In 2009, an independent study on the economic effects of building the Mackenzie Valley Highway identified four overall economic effects from the proposed project.
- Economic activity arising from the building and maintaining of the highway;
- Reduction in the cost of living for communities that would be given all-weather access to southern markets and distribution;
- An increase in tourism activities; and
- Beneficial impacts on economic activity arising from the Mackenzie Gas Pipeline (MGP) project, including natural-gas field exploration and development in the Mackenzie Valley region.
The economic activity arising from the new highway is significant - 7,785 one-time jobs in the NWT and 6,297 one-time jobs in the rest of Canada during the period of construction. 128 permanent jobs would be created in the NWT for maintenance of the highway once construction was completed.
In addition, the Government of Northwest Territories would save $1.3 million annually from the elimination of the need for winter road and ice crossing construction, money which could be invested elsewhere.

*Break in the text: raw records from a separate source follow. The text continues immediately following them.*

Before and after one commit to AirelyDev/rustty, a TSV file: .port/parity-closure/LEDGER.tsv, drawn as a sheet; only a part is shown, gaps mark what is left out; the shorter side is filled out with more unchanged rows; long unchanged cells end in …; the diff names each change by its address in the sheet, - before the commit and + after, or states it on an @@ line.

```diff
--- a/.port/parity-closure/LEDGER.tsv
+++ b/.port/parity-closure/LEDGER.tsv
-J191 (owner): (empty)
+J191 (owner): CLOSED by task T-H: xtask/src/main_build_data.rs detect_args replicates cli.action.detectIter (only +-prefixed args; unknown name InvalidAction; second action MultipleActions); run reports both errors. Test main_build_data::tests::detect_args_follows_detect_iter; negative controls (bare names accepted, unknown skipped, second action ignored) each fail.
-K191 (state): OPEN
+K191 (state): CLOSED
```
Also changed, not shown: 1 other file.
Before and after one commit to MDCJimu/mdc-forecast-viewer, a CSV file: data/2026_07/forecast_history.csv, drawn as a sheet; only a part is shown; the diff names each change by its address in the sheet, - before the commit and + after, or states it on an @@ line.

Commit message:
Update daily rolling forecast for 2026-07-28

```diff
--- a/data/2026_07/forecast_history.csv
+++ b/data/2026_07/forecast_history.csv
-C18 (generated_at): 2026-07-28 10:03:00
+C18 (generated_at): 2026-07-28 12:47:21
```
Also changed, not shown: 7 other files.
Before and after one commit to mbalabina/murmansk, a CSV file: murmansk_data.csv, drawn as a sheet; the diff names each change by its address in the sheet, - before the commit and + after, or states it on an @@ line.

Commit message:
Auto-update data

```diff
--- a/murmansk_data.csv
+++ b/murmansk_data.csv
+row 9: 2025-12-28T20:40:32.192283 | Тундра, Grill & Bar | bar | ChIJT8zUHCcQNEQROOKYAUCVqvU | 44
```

By reducing transport costs in the Sahtu, Gwich'in, and Beaufort-Delta regions, the cost of living for residents in those areas will decline, improving economic well-being overall. Residents will save $15.7 million annually, with positive benefits for the NWT economy.
Tourism is an important part of the NWT economy. The construction of the new highway is expected to increase the number of tourists visiting the NWT significantly. The economic benefits arising from this increase in tourism activity could translate into more than one half million dollars in increased economic activity, and 10 new permanent jobs annually.
The energy sector provides both jobs and economic activity important to the NWT. If the Mackenzie Gas Project pipeline is built, and the new highway is built in the same area, energy firms would save an estimated $1.215 billion (2009 dollars) over the 45 year operating period of the pipeline due to reduced exploration and well-development costs. Corporate after-tax returns would increase by almost $2 billion, increasing the economic viability of many exploration projects.
In sum, the building of the Mackenzie Valley All-Weather Road from Wrigley to Tuktoyaktuk will benefit residents of the NWT and all Canadians by spurring economic activity, reducing the cost of living for area residents, and by improving and extending Canada's national highway system.